Change listing data:
===
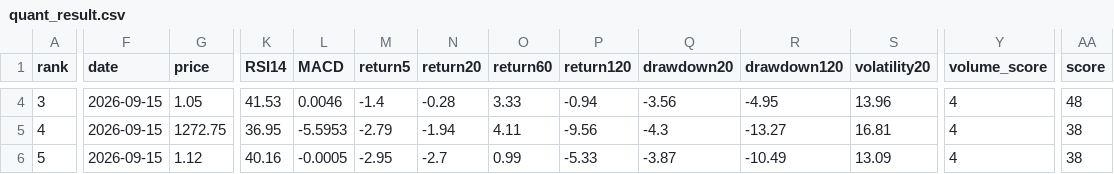
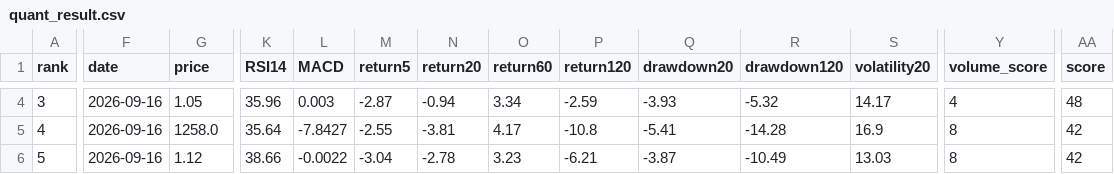
Before and after one commit to huming013-cyber/-quant-model, a CSV file: data/quant_result.csv, drawn as a sheet; only a part is shown, gaps mark what is left out; the diff covers the shown part only; the diff names each change by its address in the sheet, - before the commit and + after, or states it on an @@ line.

```diff
--- a/data/quant_result.csv
+++ b/data/quant_result.csv
-F4:F6 (date): 2026-09-15
+F4:F6 (date): 2026-09-16
-K4 (RSI14): 41.53
+K4 (RSI14): 35.96
-L4 (MACD): 0.0046
+L4 (MACD): 0.003
-M4 (return5): -1.4
+M4 (return5): -2.87
-N4 (return20): -0.28
+N4 (return20): -0.94
-O4 (return60): 3.33
+O4 (return60): 3.34
-P4 (return120): -0.94
+P4 (return120): -2.59
-Q4 (drawdown20): -3.56
+Q4 (drawdown20): -3.93
-R4 (drawdown120): -4.95
+R4 (drawdown120): -5.32
-S4 (volatility20): 13.96
+S4 (volatility20): 14.17
-G5 (price): 1272.75
+G5 (price): 1258.0
-K5 (RSI14): 36.95
+K5 (RSI14): 35.64
-L5 (MACD): -5.5953
+L5 (MACD): -7.8427
-M5 (return5): -2.79
+M5 (return5): -2.55
-N5 (return20): -1.94
+N5 (return20): -3.81
-O5 (return60): 4.11
+O5 (return60): 4.17
-P5 (return120): -9.56
+P5 (return120): -10.8
-Q5 (drawdown20): -4.3
+Q5 (drawdown20): -5.41
-R5 (drawdown120): -13.27
+R5 (drawdown120): -14.28
-S5 (volatility20): 16.81
+S5 (volatility20): 16.9
-Y5:Y6 (volume_score): 4
+Y5:Y6 (volume_score): 8
-AA5:AA6 (score): 38
+AA5:AA6 (score): 42
-K6 (RSI14): 40.16
+K6 (RSI14): 38.66
-L6 (MACD): -0.0005
+L6 (MACD): -0.0022
-M6 (return5): -2.95
+M6 (return5): -3.04
-N6 (return20): -2.7
+N6 (return20): -2.78
-O6 (return60): 0.99
+O6 (return60): 3.23
-P6 (return120): -5.33
+P6 (return120): -6.21
-S6 (volatility20): 13.09
+S6 (volatility20): 13.03
```
Also changed, not shown: 64 edited cells elsewhere in this file, data/etf_result.csv, data/stock_result.csv.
===
Exercise brief:
Please set down the records above verbatim, with each picture left out.

Exercise answer:
Before and after one commit to huming013-cyber/-quant-model, a CSV file: data/quant_result.csv, drawn as a sheet; only a part is shown, gaps mark what is left out; the diff covers the shown part only; the diff names each change by its address in the sheet, - before the commit and + after, or states it on an @@ line.

```diff
--- a/data/quant_result.csv
+++ b/data/quant_result.csv
-F4:F6 (date): 2026-09-15
+F4:F6 (date): 2026-09-16
-K4 (RSI14): 41.53
+K4 (RSI14): 35.96
-L4 (MACD): 0.0046
+L4 (MACD): 0.003
-M4 (return5): -1.4
+M4 (return5): -2.87
-N4 (return20): -0.28
+N4 (return20): -0.94
-O4 (return60): 3.33
+O4 (return60): 3.34
-P4 (return120): -0.94
+P4 (return120): -2.59
-Q4 (drawdown20): -3.56
+Q4 (drawdown20): -3.93
-R4 (drawdown120): -4.95
+R4 (drawdown120): -5.32
-S4 (volatility20): 13.96
+S4 (volatility20): 14.17
-G5 (price): 1272.75
+G5 (price): 1258.0
-K5 (RSI14): 36.95
+K5 (RSI14): 35.64
-L5 (MACD): -5.5953
+L5 (MACD): -7.8427
-M5 (return5): -2.79
+M5 (return5): -2.55
-N5 (return20): -1.94
+N5 (return20): -3.81
-O5 (return60): 4.11
+O5 (return60): 4.17
-P5 (return120): -9.56
+P5 (return120): -10.8
-Q5 (drawdown20): -4.3
+Q5 (drawdown20): -5.41
-R5 (drawdown120): -13.27
+R5 (drawdown120): -14.28
-S5 (volatility20): 16.81
+S5 (volatility20): 16.9
-Y5:Y6 (volume_score): 4
+Y5:Y6 (volume_score): 8
-AA5:AA6 (score): 38
+AA5:AA6 (score): 42
-K6 (RSI14): 40.16
+K6 (RSI14): 38.66
-L6 (MACD): -0.0005
+L6 (MACD): -0.0022
-M6 (return5): -2.95
+M6 (return5): -3.04
-N6 (return20): -2.7
+N6 (return20): -2.78
-O6 (return60): 0.99
+O6 (return60): 3.23
-P6 (return120): -5.33
+P6 (return120): -6.21
-S6 (volatility20): 13.09
+S6 (volatility20): 13.03
```
Also changed, not shown: 64 edited cells elsewhere in this file, data/etf_result.csv, data/stock_result.csv.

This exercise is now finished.